Parents, your children's yoga practice will likely bear little resemblance to your grown-up practice, and it's all good. Baron Baptiste of Baptiste Power Vinyasa Yoga has a great kids' book that does not require flowing or heating your living room to 95 degrees – My Daddy Is A Pretzel.
BOOKS (to read on your own)
Little Flower Yoga for Kids: A Yoga and Mindfulness Program to Help Your Child Improve Attention and Emotional Balance by Jennifer Cohen Harper is a great text written expressly for parents. Occupational Therapist Britt Collins-Feist wrote Sensory Yoga for Kids: Therapeutic Movement for Children of all Abilities, an invaluable resource for parents of children with sensory processing differences. Mark Bertin's Mindful Parenting for ADHD: A Guide to Cultivating Calm, Reducing Stress & Helping Children Thrive is the roadmap for all parents of kids with ADHD who find themselves in the dual role of parent and eLearning school administrator. Mindfulness for Anxious Kids: A Workbook to Help Children Cope with Anxiety, Stress, and Worry, by Catherine Cook-Cottone and Rebecca K. Vujnovic is a great resource for these times. It features 30 activities to respond to our unusual circumstances, including practicing compassion, cultivating gratitude, and learning how to better manage stress, insomnia, and loneliness. Finally, two of my personal favorites are Ready, Set, Breathe: Practicing Mindfulness with Your Children for Fewer Meltdowns and a More Peaceful Family by Carla Naumburg, and Thich Nhat Hanh and the Plum Village Community's Planting Seeds: Practicing Mindfulness with Children.

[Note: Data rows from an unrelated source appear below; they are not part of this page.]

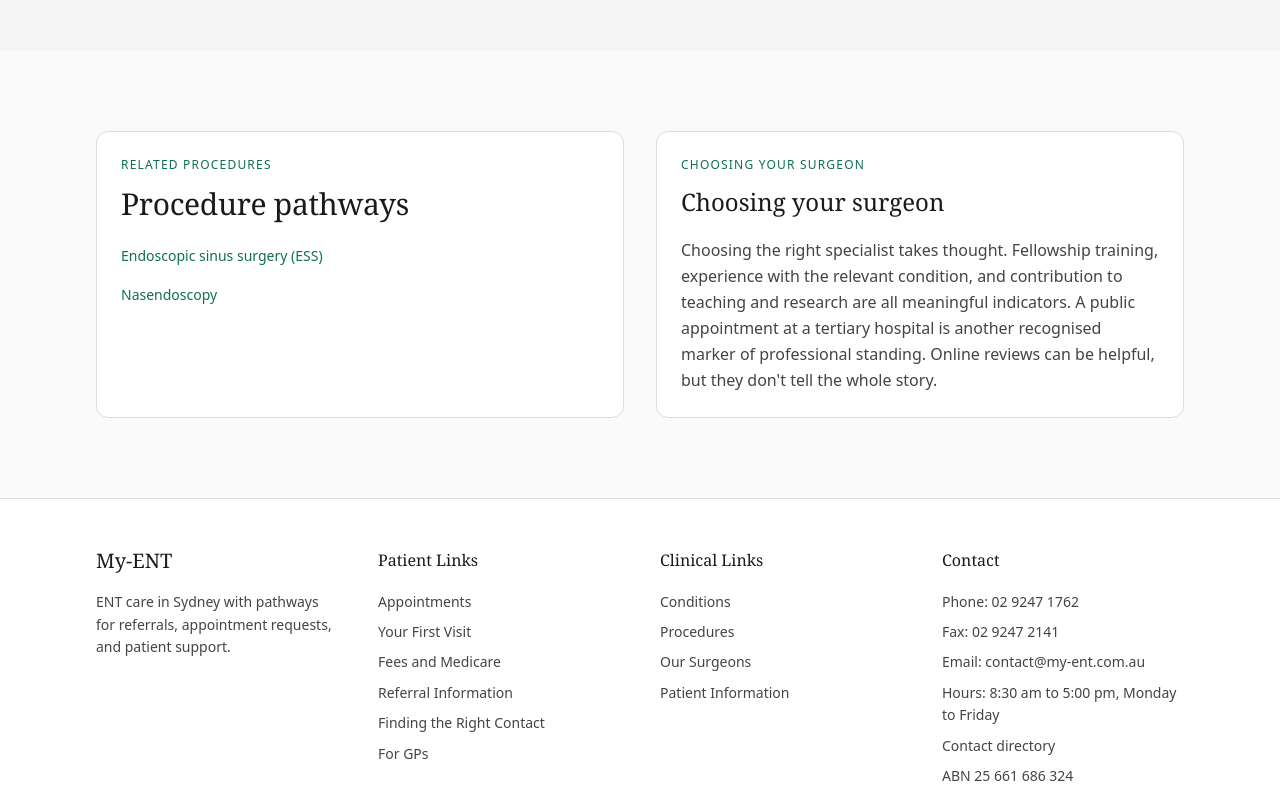
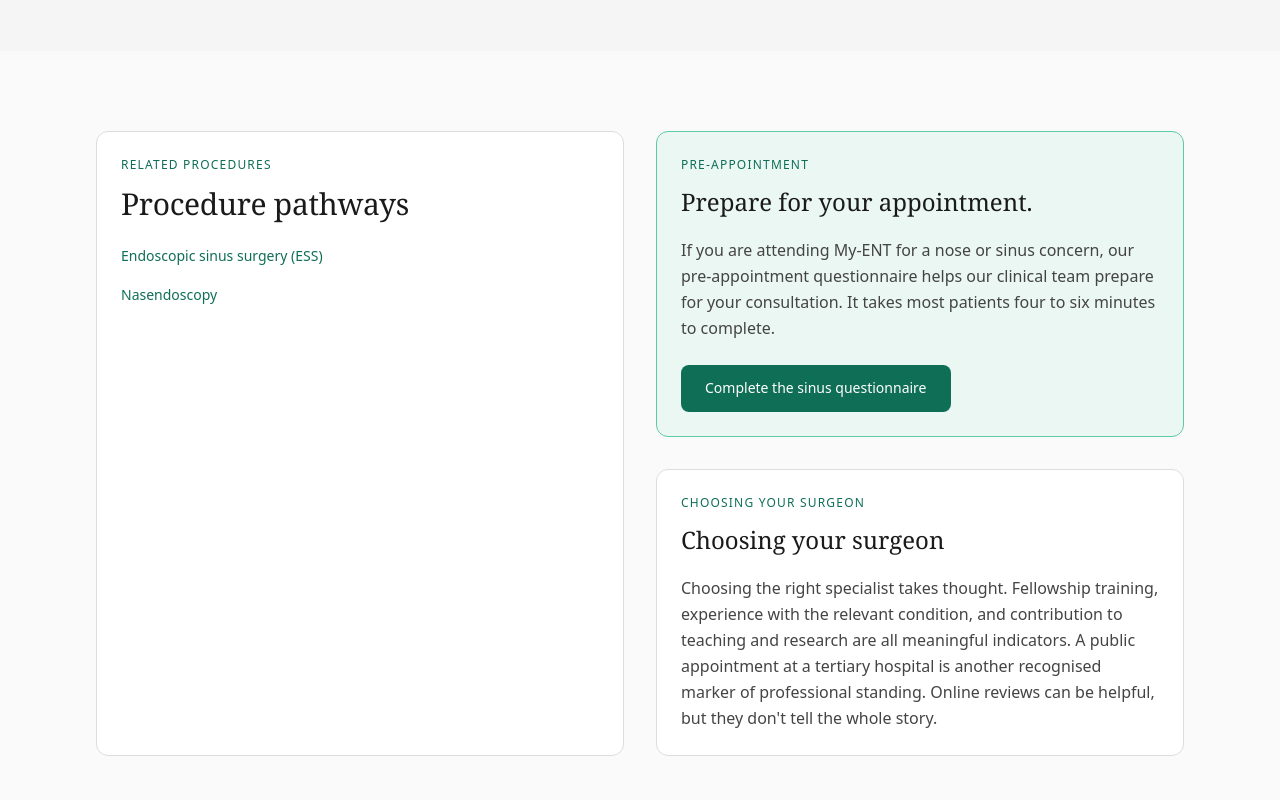
Before and after one commit to Mildmilo/my-ent, a Next.js app: page /conditions/nasal-polyps in a window 1280 px wide. Shown: the part 2060-2860 px from the top of the page. Built offline with nearby package versions, Linux system fonts and the light colour scheme.

Commit message:
Link sinus questionnaire from rhinology condition pages and Your First Visit page

```diff
--- a/src/app/appointments/your-first-visit/page.tsx
+++ b/src/app/appointments/your-first-visit/page.tsx
@@ -146,7 +146,23 @@ export default function YourFirstVisitPage() {
             </div>
           </div>
 
-          <aside className="myent-card h-fit">
+          <aside className="flex h-fit flex-col gap-6">
+            <article className="myent-card border border-teal-200 bg-teal-50/60">
+              <p className="myent-eyebrow">Pre-appointment</p>
+              <h2 className="mt-3 text-3xl leading-tight">Nose or sinus concern?</h2>
+              <p className="mt-4 text-base leading-relaxed text-neutral-500">
+                If you are attending My-ENT for a nose or sinus concern, our pre-appointment
+                questionnaire helps our clinical team prepare for your consultation. It takes most
+                patients four to six minutes to complete.
+              </p>
+              <div className="mt-6">
+                <Link className="myent-btn-primary w-fit" href="/appointments/sinus-assessment">
+                  Complete the sinus questionnaire
+                </Link>
+              </div>
+            </article>
+
+            <article className="myent-card">
               <p className="myent-eyebrow">Need help now?</p>
               <h2 className="mt-3 text-3xl leading-tight">Reception support and urgent pathway</h2>
               <p className="mt-4 text-base leading-relaxed text-neutral-500">
@@ -165,6 +181,7 @@ export default function YourFirstVisitPage() {
                   Fees and Medicare
                 </Link>
               </div>
+            </article>
           </aside>
         </div>
       </section>
--- a/src/app/conditions/blocked-nose/page.tsx
+++ b/src/app/conditions/blocked-nose/page.tsx
@@ -44,6 +44,7 @@ export default function BlockedNosePage() {
       causesCitation="Fokkens WJ et al. EPOS 2020. Rhinology. 2020;58(Suppl S29):1-464."
       whenToSeekHelp="Arrange specialist review if nasal blockage is affecting sleep, breathing comfortably during daily activities, or has been persistent for several weeks without a clear cause. A nasendoscopy can usually identify the cause during a single clinic visit and guide management from there."
       treatmentOverview="Treatment is directed at the underlying cause. Many patients respond well to medical management, including nasal sprays and allergy care. Where a structural cause such as a deviated septum or enlarged turbinates is identified, septoplasty or turbinate reduction may be discussed after conservative measures. Nasal polyps, where present, are assessed and treated as a separate condition."
+      sinusQuestionnaireCalloutHeading="Prepare for your appointment."
       relatedProcedures={[
         {
           title: 'Septoplasty and turbinate reduction',
--- a/src/app/conditions/hayfever-allergic-rhinitis/page.tsx
+++ b/src/app/conditions/hayfever-allergic-rhinitis/page.tsx
@@ -43,6 +43,7 @@ export default function HayfeverAllergicRhinitisPage() {
       causesCitation="Bousquet J et al. ARIA 2019 update. J Allergy Clin Immunol. 2019;144(5):1308-1316. Fokkens WJ et al. EPOS 2020. Rhinology. 2020;58(Suppl S29):1-464."
       whenToSeekHelp="Arrange specialist review when allergy symptoms are disrupting sleep, work, or daily activity, or when they have not responded adequately to antihistamines and nasal sprays available over the counter. ENT review is also helpful when it is unclear whether symptoms are primarily allergic or have a structural contributor such as a deviated septum."
       treatmentOverview="Management typically begins with identifying triggers, structured nasal care, and medical therapy. Where a structural contributor such as enlarged turbinates is present, addressing it can improve the response to allergy treatment. Immunotherapy referral may be considered in appropriate cases following specialist assessment."
+      sinusQuestionnaireCalloutHeading="Prepare for your appointment."
       relatedProcedures={[
         {
           title: 'Nasendoscopy',
--- a/src/app/conditions/nasal-polyps/page.tsx
+++ b/src/app/conditions/nasal-polyps/page.tsx
@@ -43,6 +43,7 @@ export default function NasalPolypsPage() {
       causesCitation="Fokkens WJ et al. EPOS 2020. Rhinology. 2020;58(Suppl S29):1-464."
       whenToSeekHelp="Seek specialist review when blockage and smell loss are ongoing, when symptoms continue despite GP treatment, or when symptoms repeatedly return. Assessment can clarify whether polyps are present and whether further medical therapy, endoscopic assessment, or surgical discussion is appropriate."
       treatmentOverview="Treatment usually starts with medical management to reduce inflammation and improve nasal airflow. Endoscopic assessment may be used to map disease extent. For selected patients with persistent symptoms or recurrent obstruction, endoscopic sinus surgery (ESS) can be discussed as one part of long-term care planning."
+      sinusQuestionnaireCalloutHeading="Prepare for your appointment."
       relatedProcedures={[
         {
           title: 'Endoscopic sinus surgery (ESS)',
--- a/src/app/conditions/post-nasal-drip/page.tsx
+++ b/src/app/conditions/post-nasal-drip/page.tsx
@@ -44,6 +44,7 @@ export default function PostNasalDripPage() {
       causesCitation="Fokkens WJ et al. EPOS 2020. Rhinology. 2020;58(Suppl S29):1-464."
       whenToSeekHelp="Arrange specialist review when throat clearing or post-nasal drip is persistent, when it has not responded to allergy or reflux management, or when associated symptoms such as nasal blockage, facial pressure, or a change in voice are present. A nasendoscopy can assess the nasal cavity, post-nasal space, and larynx in a single clinic visit."
       treatmentOverview="Management depends on identifying the primary contributing cause. Where sinusitis or rhinitis is present, treatment is directed at reducing nasal inflammation and improving mucus clearance. Where laryngopharyngeal reflux (silent reflux) is suspected, this is addressed alongside nasal care. In patients with a mixed picture, both contributors are assessed and treated in sequence or simultaneously as appropriate."
+      sinusQuestionnaireCalloutHeading="Prepare for your appointment."
       relatedProcedures={[
         {
           title: 'Nasendoscopy',
--- a/src/app/conditions/sinusitis/page.tsx
+++ b/src/app/conditions/sinusitis/page.tsx
@@ -43,6 +43,7 @@ export default function SinusitisPage() {
       causesCitation="Fokkens WJ et al. European Position Paper on Rhinosinusitis and Nasal Polyps (EPOS) 2020. Rhinology. 2020;58(Suppl S29):1-464."
       whenToSeekHelp="Arrange specialist review if symptoms continue beyond several weeks, keep recurring, or are affecting sleep, school, work, or day-to-day function. Prompt review is also important when symptoms are severe, one-sided, or not improving with GP-led treatment."
       treatmentOverview="Treatment is tailored to the symptom pattern and likely cause. Many patients begin with medical treatment and nasal care plans, with imaging or endoscopic assessment when needed. For selected patients with persistent disease, endoscopic sinus surgery (ESS) may be discussed as part of a broader management pathway."
+      sinusQuestionnaireCalloutHeading="Prepare for your appointment."
       relatedProcedures={[
         {
           title: 'Endoscopic sinus surgery (ESS)',
--- a/src/components/templates/ConditionPageTemplate.tsx
+++ b/src/components/templates/ConditionPageTemplate.tsx
@@ -17,6 +17,7 @@ interface ConditionPageTemplateProps {
   whenToSeekHelp: string
   treatmentOverview: string
   relatedProcedures: RelatedLink[]
+  sinusQuestionnaireCalloutHeading?: string
 }
 
 // DO NOT list individual surgeons on condition pages - see CLAUDE.md Section 2 for rationale.
@@ -34,6 +35,7 @@ export function ConditionPageTemplate({
   whenToSeekHelp,
   treatmentOverview,
   relatedProcedures,
+  sinusQuestionnaireCalloutHeading,
 }: ConditionPageTemplateProps) {
   return (
     <>
@@ -127,11 +129,29 @@ export function ConditionPageTemplate({
             </ul>
           </article>
 
-          <article className="myent-card">
-            <p className="myent-eyebrow">Choosing your surgeon</p>
-            <h2 className="mt-3 font-serif text-2xl text-neutral-800">Choosing your surgeon</h2>
-            <p className="mt-5 text-base leading-relaxed text-neutral-600">{choosingYourSurgeonStatement}</p>
-          </article>
+          <div className="space-y-8">
+            {sinusQuestionnaireCalloutHeading ? (
+              <article className="myent-card border border-teal-200 bg-teal-50/60">
+                <p className="myent-eyebrow">Pre-appointment</p>
+                <h2 className="mt-3 font-serif text-2xl text-neutral-800">{sinusQuestionnaireCalloutHeading}</h2>
+                <p className="mt-5 text-base leading-relaxed text-neutral-600">
+                  If you are attending My-ENT for a nose or sinus concern, our pre-appointment questionnaire helps our
+                  clinical team prepare for your consultation. It takes most patients four to six minutes to complete.
+                </p>
+                <div className="mt-6">
+                  <a className="myent-btn-primary" href="/appointments/sinus-assessment">
+                    Complete the sinus questionnaire
+                  </a>
+                </div>
+              </article>
+            ) : null}
+
+            <article className="myent-card">
+              <p className="myent-eyebrow">Choosing your surgeon</p>
+              <h2 className="mt-3 font-serif text-2xl text-neutral-800">Choosing your surgeon</h2>
+              <p className="mt-5 text-base leading-relaxed text-neutral-600">{choosingYourSurgeonStatement}</p>
+            </article>
+          </div>
         </div>
       </section>
     </>
```
Also changed, not shown: 1 other file (tests, documents, lock files or other folders). Lines whose indentation alone changed are shown as unchanged.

I can only imagine a parent reading this and thinking, but I need a teacher! To which I say, you already have a house full of teachers. Our kids are truly our best teachers, we are our own teachers, and when we do the work of personal practice, study, and self-study, it all comes into focus. Have fun with it. If you are practicing yoga postures approach it less like a work-out than a work-in, and keep it safe (no arm balances or inversions). Don't get stuck on how you think your family's yoga practice should look. Focus on how it feels.
Questions? Please reach out. Wishing you all peace.